So here is the view of the same Wolf volcano taken in the crystal morning light from 60 km SE (from the vessel out of Egas port in San Salvador Island, two days after) instead of 38 km E, from the confluence.
Being not able to describe the land from 0N 91W, I leave the words to some previous qualified visitors of the island.
28 - 29th September
“Albemarle (Isabela) Island is a singular mass of volcanic ejections. Six volcanoes have there raised their summits from two to four thousand feet above the ocean, and from them immense quantities of lava have from time to time flowed towards the sea; so that this island, large as it is, may be literally described by saying that it consists of six huge craters, whose bases are united by their own overflowed lava.
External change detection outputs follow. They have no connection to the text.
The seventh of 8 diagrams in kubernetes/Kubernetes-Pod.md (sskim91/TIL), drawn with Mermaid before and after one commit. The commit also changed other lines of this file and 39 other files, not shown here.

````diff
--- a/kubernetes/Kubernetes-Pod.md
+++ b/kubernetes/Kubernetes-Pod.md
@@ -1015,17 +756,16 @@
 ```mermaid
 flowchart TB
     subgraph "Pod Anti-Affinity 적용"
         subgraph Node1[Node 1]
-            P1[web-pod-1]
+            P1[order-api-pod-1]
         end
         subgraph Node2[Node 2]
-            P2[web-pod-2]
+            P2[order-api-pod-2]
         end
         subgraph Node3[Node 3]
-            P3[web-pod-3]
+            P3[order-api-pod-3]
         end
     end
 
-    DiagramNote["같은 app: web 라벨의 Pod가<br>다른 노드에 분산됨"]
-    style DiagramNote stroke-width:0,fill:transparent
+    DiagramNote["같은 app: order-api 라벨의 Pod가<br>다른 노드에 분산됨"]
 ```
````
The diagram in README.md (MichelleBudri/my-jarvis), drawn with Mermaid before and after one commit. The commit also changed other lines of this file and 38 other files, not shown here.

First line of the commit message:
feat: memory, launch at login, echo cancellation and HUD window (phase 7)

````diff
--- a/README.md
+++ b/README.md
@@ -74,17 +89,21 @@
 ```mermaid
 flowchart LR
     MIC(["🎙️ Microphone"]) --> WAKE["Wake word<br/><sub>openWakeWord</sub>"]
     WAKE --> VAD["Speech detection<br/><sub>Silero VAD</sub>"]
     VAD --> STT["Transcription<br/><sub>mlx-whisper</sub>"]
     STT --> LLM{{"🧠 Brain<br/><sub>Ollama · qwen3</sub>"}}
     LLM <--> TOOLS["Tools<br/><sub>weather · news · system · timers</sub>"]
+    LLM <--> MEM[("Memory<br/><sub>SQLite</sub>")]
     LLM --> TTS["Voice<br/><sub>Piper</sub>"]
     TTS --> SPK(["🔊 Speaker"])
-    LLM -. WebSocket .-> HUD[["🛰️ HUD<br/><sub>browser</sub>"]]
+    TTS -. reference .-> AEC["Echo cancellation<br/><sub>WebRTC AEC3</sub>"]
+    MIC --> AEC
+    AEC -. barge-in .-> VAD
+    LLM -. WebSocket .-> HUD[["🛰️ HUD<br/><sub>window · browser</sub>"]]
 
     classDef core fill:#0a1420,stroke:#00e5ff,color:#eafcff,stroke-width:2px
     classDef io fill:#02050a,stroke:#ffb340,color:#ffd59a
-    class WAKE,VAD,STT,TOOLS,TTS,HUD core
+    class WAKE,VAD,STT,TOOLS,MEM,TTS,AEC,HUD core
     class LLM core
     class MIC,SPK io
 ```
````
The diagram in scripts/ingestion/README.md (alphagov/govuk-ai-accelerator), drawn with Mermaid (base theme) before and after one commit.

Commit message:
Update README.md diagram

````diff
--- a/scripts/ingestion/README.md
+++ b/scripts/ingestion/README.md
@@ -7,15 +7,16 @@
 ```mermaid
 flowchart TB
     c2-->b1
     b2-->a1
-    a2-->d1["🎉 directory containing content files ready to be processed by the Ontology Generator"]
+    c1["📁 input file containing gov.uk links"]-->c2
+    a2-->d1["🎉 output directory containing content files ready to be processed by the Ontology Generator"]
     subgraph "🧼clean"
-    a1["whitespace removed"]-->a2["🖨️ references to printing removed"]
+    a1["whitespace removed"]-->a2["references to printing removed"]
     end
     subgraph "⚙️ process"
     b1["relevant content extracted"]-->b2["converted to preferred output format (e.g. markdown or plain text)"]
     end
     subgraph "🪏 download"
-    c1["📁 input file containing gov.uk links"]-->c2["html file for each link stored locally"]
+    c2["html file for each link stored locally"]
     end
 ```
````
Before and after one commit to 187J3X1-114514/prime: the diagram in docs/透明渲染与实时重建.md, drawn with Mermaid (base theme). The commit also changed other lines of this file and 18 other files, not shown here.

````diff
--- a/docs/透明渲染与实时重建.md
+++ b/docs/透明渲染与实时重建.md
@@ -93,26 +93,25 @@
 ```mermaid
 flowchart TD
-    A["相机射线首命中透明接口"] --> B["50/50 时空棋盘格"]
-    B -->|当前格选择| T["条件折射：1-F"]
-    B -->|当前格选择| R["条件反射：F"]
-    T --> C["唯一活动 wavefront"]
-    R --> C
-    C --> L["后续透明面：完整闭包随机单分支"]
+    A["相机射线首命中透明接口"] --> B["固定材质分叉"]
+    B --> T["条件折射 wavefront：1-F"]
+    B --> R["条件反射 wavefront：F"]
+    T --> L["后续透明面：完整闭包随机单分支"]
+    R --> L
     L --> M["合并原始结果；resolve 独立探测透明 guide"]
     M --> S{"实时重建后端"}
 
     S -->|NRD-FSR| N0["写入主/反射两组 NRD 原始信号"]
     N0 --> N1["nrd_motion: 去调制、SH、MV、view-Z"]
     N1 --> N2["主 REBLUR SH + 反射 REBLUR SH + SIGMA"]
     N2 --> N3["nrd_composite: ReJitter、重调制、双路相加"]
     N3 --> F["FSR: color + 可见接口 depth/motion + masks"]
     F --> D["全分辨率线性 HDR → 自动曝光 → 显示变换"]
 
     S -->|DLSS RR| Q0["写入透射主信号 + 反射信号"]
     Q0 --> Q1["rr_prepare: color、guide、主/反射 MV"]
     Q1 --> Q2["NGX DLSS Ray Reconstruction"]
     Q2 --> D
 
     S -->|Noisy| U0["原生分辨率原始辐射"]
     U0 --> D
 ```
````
…we continued our examination of this unearthly shore. Passing a low projecting point, our eyes and imagination were engrossed by the strange wildness of the view; for in such a place Vulcan might have worked. Amidst the most confusedly heaped masses of lava, black and barren, as if hardly yet cooled, innumerable craters (or fumeroles) showed their very regular, even artificial looking heaps. It was like immense iron works, on a Cyclopian scale!...”
From “Narrative of the Surveying Voyages of His Majesty's Ships Adventure and Beagle between the years 1826 and 1836”
Robert FitzRoy, Captain and Surveyor
“Albemarle Island is as it were the mainland of the Archipelago; it is about 75 miles long & several broad; is composed of 6 or 7 great Volcanic Mounds from 2 to 3000 ft. high, joined by low land formed of Lava & other Volcanic substances. Since leaving the last Island, owing to the small quantity of water on board, only half allowance of water has been served out (i.e. ½ a Gallon for cooking & all purposes). This under the line with a Vertical sun is a sad drawback to the few comforts which a Ship possesses. From different accounts, we had hoped to have found water here. To our disappointment the little pits in the Sandstone contained scarcely a Gallon & that not good. It was however sufficient to draw together all the little birds in the country; Doves & Finches swarmed round its margin (this is Darwin's sole reference to a finch in his Diary)…. To the South of the Cove I found a most beautiful Crater, elliptic in form, less than a mile in its longer axis & about 500 feet deep. Its bottom was occupied by a lake, out of which a tiny Crater formed an Island. The day was overpoweringly hot; & the lake looked blue & clear. I hurried down the cindery side, choked with dust, to my disgust on tasting the water found it Salt as brine. … We here have another large Reptile in great numbers; it is a great Lizard, from 10-15 lb. in weight & 2-4 feet in length; is in structure closely allied to those “imps of darkness” which frequent the sea-shore. This one inhabits burrows to which it hurries when frightened, with quick & clumsy gait. They have a ridge & spines along the back; are colored an orange yellow, with the hinder part of back brick red. They are hideous animals; but are considered good food: this day forty were collected.”
From Charles Darwin's Diary of the Voyage of H.M.S. “Beagle”
So many thanks again to Captain Cesar Arcos and Yvette Hauser for not having raised too many questions after our strange request and especially for their kind contribution to this wonderful cruise.
If you want to know more about Galapagos, the Lonesome George, turtles and boobies, it is plentiful of sites (i.e. Galapagos.org); I suggest the interesting report of a combined trip to the archipelago and the chase of the April 2005 total eclipse in mreclipse.ir or 2005 Eclipse report at Galapagos